You are here
The intensity of kids and parents creating catapults can be seen in this “bulls eye” view of the launch action at the Museum of Idaho – Fluor Idaho’s Engineering Day.
A determined young participant in the Museum of Idaho – Fluor Idaho Engineering Day puts his newly designed catapult to the test.
Parents played an important role in the Museum of Idaho – Fluor Idaho’s Engineering Day by helping their children understand engineering design can be fun.
Designing water filtration systems was an activity that attracted eastern Idaho students to the Museum of Idaho – Fluor Idaho’s Engineering Day.
IDAHO FALLS, Idaho – More than 300 engineer wannabes discover a fun way to understand basic engineering principles at the Museum of Idaho-Fluor Idaho Engineering Day on Saturday, Feb. 25.
Sponsored by Fluor Idaho, participants had a chance to learn the engineering behind catapult construction and water filtration devices. The water filtration engineering has a special significance for the Fluor Idaho team and its mission to protect the Snake River Plain Aquifer, the primary drinking and irrigation water source for more than 300,000 Idahoans.
Working with partners from Idaho State University and the Museum of Idaho, Fluor Idaho personnel provided instruction to students and parents who attended the Engineering event, held at the Museum of Idaho in Idaho Falls, ID. The Engineering Day was designed to support the Department’s commitment to support educational outreach, specifically science, technology, engineering and math (STEM) disciplines.
The hands-on projects blended educational lessons with the fun of building catapults to launch skittle candies, and water filtration systems to clean water to parts per million levels. And, as important as the lessons students received, it also brought families together.
“One of our goals is to create a family friendly atmosphere that complements the fun side of learning,” said Museum of Idaho Executive Director Karen Baker. “It was fun to watch the kids and equally encouraging seeing students and parents enthusiastically involved in the projects.
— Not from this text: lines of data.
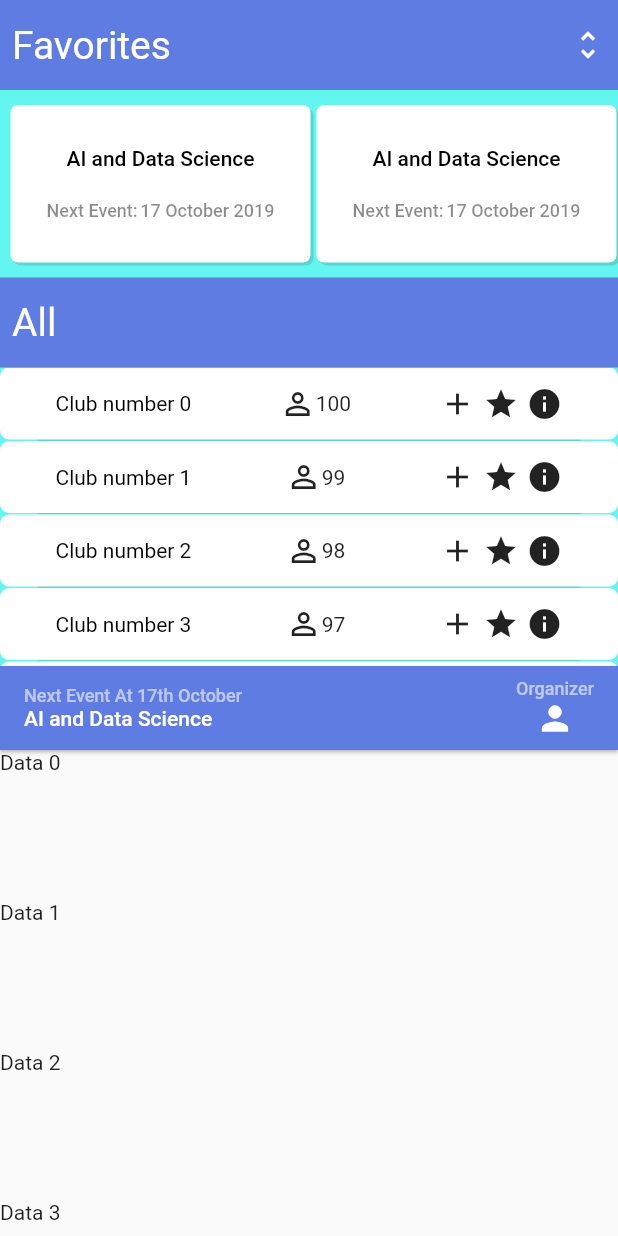
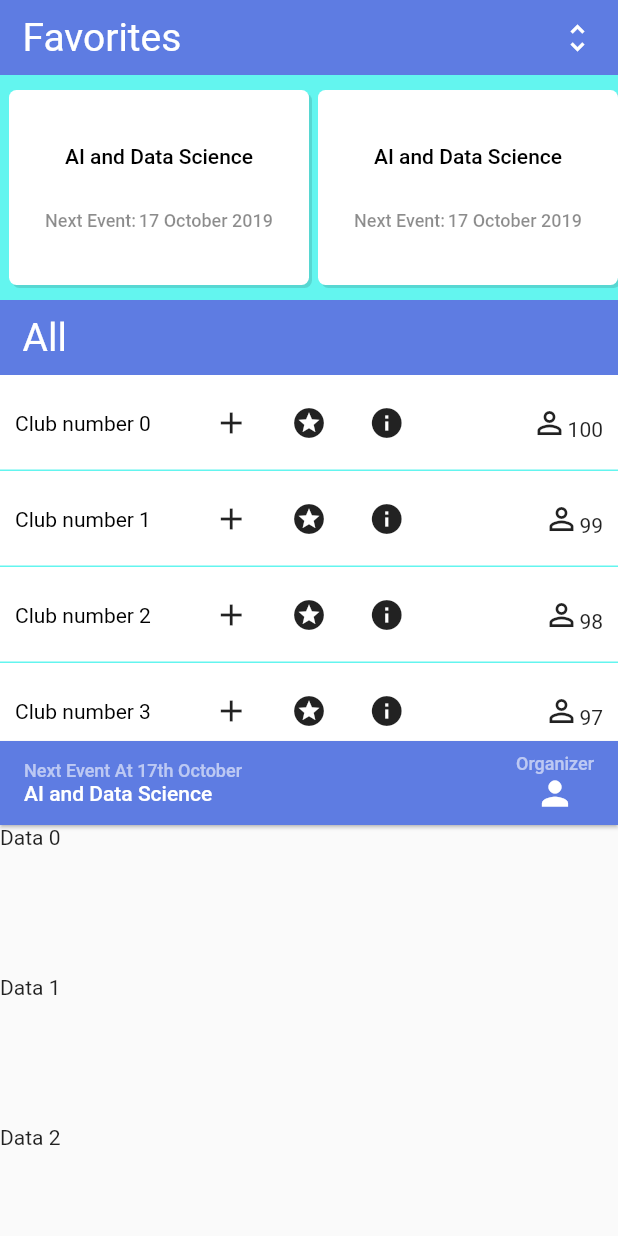
Before and after one commit to Bader-Al/University-Platform, a Flutter app: the ClubsTab widget shown alone on an empty page, opened directly, on a phone screen of 412 x 824 dp. Run offline on Flutter 3.47's test engine with Material 2 defaults, Android fonts, the phone set to English and light mode, and no system bars; our stand-ins replace bubble_bottom_bar, carousel_slider, flutter_swiper; network calls fail.

Commit message:
GeneraHouseKeep+Minor Adjustments

```diff
--- a/lib/constants.dart
+++ b/lib/constants.dart
@@ -1,6 +1,7 @@
 import 'package:flutter/material.dart';
 
 double appBarBorderRadius = 15;
+double kBannerHeight = 550;
 
 Color kMainColor = Color(0xff5E7CE2);
 Color kSecondColor = Color(0xff63F5EF);
--- a/lib/main.dart
+++ b/lib/main.dart
@@ -2,7 +2,7 @@ import 'package:bubble_bottom_bar/bubble_bottom_bar.dart';
 import 'package:flutter/material.dart';
 import './pages/homePage.dart';
 import './pages/feedPage.dart';
-import './pages/community.dart';
+import './pages/chats.dart';
 
 import './constants.dart';
 
@@ -46,7 +46,7 @@ class StudentScreenState extends State<StudentScreen> {
   List<Widget> navBarRoutes = [
     HomePage(),
     FeedPage(),
-    Community(),
+    Chats(),
   ];
   int _pageIndex =0;
   bool fabEnabled= true;
--- a/lib/pages/community.dart
+++ b/lib/pages/chats.dart
@@ -1,6 +1,6 @@
 import 'package:flutter/material.dart';
 //TODO. MIGHT TURN THIS INTO DASHBOARD
-class Community extends StatelessWidget {
+class Chats extends StatelessWidget {
   @override
   Widget build(BuildContext context) {
     return Container(
--- a/lib/pages/feedPage.dart
+++ b/lib/pages/feedPage.dart
@@ -178,7 +178,6 @@ class SoloTextBlock extends StatelessWidget {
 
 ////////////////////////////////////////////////  TABS
 ///
-double bannerHeight = 500;
 
 class UniversityTab extends StatelessWidget {
   final List<Widget> pageContent = [
@@ -342,13 +341,13 @@ class ClubsTab extends StatelessWidget {
             floating: true,
             pinned: true,
             snap: false,
-            expandedHeight: bannerHeight,
+            expandedHeight: kBannerHeight,
             flexibleSpace: FlexibleSpaceBar(
               background: Column(
                 crossAxisAlignment: CrossAxisAlignment.start,
                 children: <Widget>[
                  HorizontalClubView(title: "Favorites", items: favoriteClubs,),
-                 VerticalClubView(),
+                 VerticalClubView(title: "All",),
                 ],
               ),
             ),
--- a/lib/pages/feedWidgets/HorizontalClubView.dart
+++ b/lib/pages/feedWidgets/HorizontalClubView.dart
@@ -13,12 +13,12 @@ class HorizontalClubView extends StatelessWidget {
       children: <Widget>[
          Padding(
                     padding: const EdgeInsets.symmetric(
-                        horizontal: 8.0, vertical: 15),
+                        horizontal: 15.0, vertical: 10),
                     child: Row(
                       mainAxisAlignment: MainAxisAlignment.spaceBetween,
                       children: <Widget>[
                         Text(
-                          "Favorites",
+                          "$title",
                           style: kBannerGiantText,
                         ),
                         Icon(Icons.unfold_more, color: Colors.white,)
@@ -27,17 +27,17 @@ class HorizontalClubView extends StatelessWidget {
                   ),
                   Container(
                     width: double.infinity,
-                    height: 125,
+                    height: 150,
                     color: Theme.of(context).accentColor,
                     child: ListView.builder(
                       scrollDirection: Axis.horizontal,
                       itemCount: items.length,
                       padding:
-                          EdgeInsets.symmetric(horizontal: 5, vertical: 10),
+                          EdgeInsets.symmetric(horizontal: 3, vertical: 10),
                       itemBuilder: (BuildContext context, int index) {
                         return Padding(
                           child: items[index],
-                          padding: EdgeInsets.symmetric(horizontal: 2),
+                          padding: EdgeInsets.symmetric(horizontal: 3),
                         );
                       },
                     ),
--- a/lib/pages/feedWidgets/VerticalClubView.dart
+++ b/lib/pages/feedWidgets/VerticalClubView.dart
@@ -1,64 +1,77 @@
 import 'package:flutter/material.dart';
 import 'package:psu_platform/constants.dart';
 
+
 class VerticalClubView extends StatelessWidget {
+
+  VerticalClubView({@required this.title});
+  final String title;
   @override
   Widget build(BuildContext context) {
     return Column(
       crossAxisAlignment: CrossAxisAlignment.start,
       children: <Widget>[
         Padding(
-          padding: const EdgeInsets.symmetric(horizontal: 8.0, vertical: 15),
+          padding: const EdgeInsets.symmetric(horizontal: 15.0, vertical: 10),
           child: Text(
-            "All",
+            "$title",
             style: kBannerGiantText,
           ),
         ),
         Container(
-          height: 200,
+          height: 250,
           color: Theme.of(context).accentColor,
           child: ListView.builder(
             itemCount: 25,
             itemBuilder: (BuildContext context, int index) {
-              return Center(
-                child: Column(
+              return Column(
                 children: <Widget>[
                   Container(
-                      decoration: BoxDecoration(borderRadius: BorderRadius.circular(6),color: Colors.white),
-                      padding: EdgeInsets.symmetric(horizontal: 25),
-                      child: Padding(
-                        padding: const EdgeInsets.all(12.0),
+                    color: Colors.white,
+                    padding: EdgeInsets.symmetric(horizontal: 10, vertical: 20),
                     child: Row(
                       crossAxisAlignment: CrossAxisAlignment.center,
-                          mainAxisAlignment: MainAxisAlignment.spaceBetween,
+                      mainAxisAlignment: MainAxisAlignment.center,
                       children: <Widget>[
-                            Text(
+                        Expanded(
+                          child: Text(
                             "Club number $index",
                             style: kBannerMediumText.copyWith(color: Colors.black),
                           ),
-                            Row(
-                              children: <Widget>[
-                                Icon(Icons.person_outline),
-                                Text("${100 - index}"),
-                              ],
                         ),
-                            Row(
+                      //  SizedBox(width: 30,),
+
+                        Expanded(
+                          child: Row(
+                            mainAxisAlignment: MainAxisAlignment.spaceEvenly,
                             children: <Widget>[
                               Icon(Icons.add),
-                                SizedBox(width: 5,),
-                                Icon(Icons.star),
-                                SizedBox(width: 5,),
+                              SizedBox(width: 25,),
+                              Icon(Icons.stars),
+                              SizedBox(width: 25,),
                               Icon(Icons.info)
-                              ],
-                            )
                             ],
                           ),
                         ),
+                     //     SizedBox(width: 30,),
+
+
+                        Expanded(
+                          child: Row(
+                            mainAxisAlignment: MainAxisAlignment.end,
+                            crossAxisAlignment: CrossAxisAlignment.end,
+                            children: <Widget>[
+                              Icon(Icons.person_outline),
+                              Text("${100 - index}" ,), // SUPPORTS UPTO 100000000000
+                            ],
                           ),
-                    Divider(thickness: 1, height: 1, endIndent: 25, indent: 25,),
+                        ),
+                      ],
+                    ),
+                  ),
+                  Divider(thickness: 1, height: 0, color: Theme.of(context).accentColor,),
                 ],
 
-                ),
               );
             },
           ),
--- a/lib/pages/homeWidgets/HorizentalListViewer.dart
+++ b/lib/pages/homeWidgets/HorizentalListViewer.dart
@@ -18,7 +18,6 @@ class HorizentalDataListViewer extends StatelessWidget {
   Widget build(BuildContext context) {
     return ChangeNotifierProvider<ExpansionData>(
       builder: (context) => ExpansionData(),
-      child: Center(
       child: Container(
         padding: EdgeInsets.only(left: 0, top: 10),
         child: Column(
@@ -40,13 +39,11 @@ class HorizentalDataListViewer extends StatelessWidget {
                   ]),
             ),
             SizedBox(height: 15),
-              Container(
-                child: Stack(
+            Stack(
               children: <Widget>[
                 CustomExpansionTile(
                   title: Container(
                     // Contains the background
-
                     height: 100,
                     decoration: BoxDecoration(
                       gradient: kMainLinear,
@@ -63,7 +60,11 @@ class HorizentalDataListViewer extends StatelessWidget {
                   height: 100,
                   child: Padding(
                     padding: EdgeInsetsDirectional.only(
-                            start: 3, top: 3, bottom: 3),
+                        start: 5, top: 3, bottom: 3),
+                    child: Container(
+                      padding: EdgeInsets.only(left: 6),
+                      child: ClipRRect(
+                        borderRadius: BorderRadius.only(topLeft: Radius.circular(10), ),
                         child: ListView.builder(
                           scrollDirection: Axis.horizontal,
                           itemCount: dataBlocksList.length,
@@ -73,11 +74,11 @@ class HorizentalDataListViewer extends StatelessWidget {
                         ),
                       ),
                     ),
-                  ],
                   ),
                 ),
               ],
             ),
+          ],
         ),
       ),
     );
--- a/lib/pages/homeWidgets/scheduleBar.dart
+++ b/lib/pages/homeWidgets/scheduleBar.dart
@@ -9,7 +9,7 @@ class ScheduleBanner extends StatelessWidget {
   Widget build(BuildContext context) {
     return SliverAppBar(
       backgroundColor: Theme.of(context).primaryColor,
-      expandedHeight: 600,
+      expandedHeight: kBannerHeight,
       floating: false,
       pinned: true,
       snap: false,
```
Lines whose indentation alone changed are shown as unchanged.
From the museum’s perspective, this is the type of activity that contributes to the education of area students and the appreciation for STEM-based education.”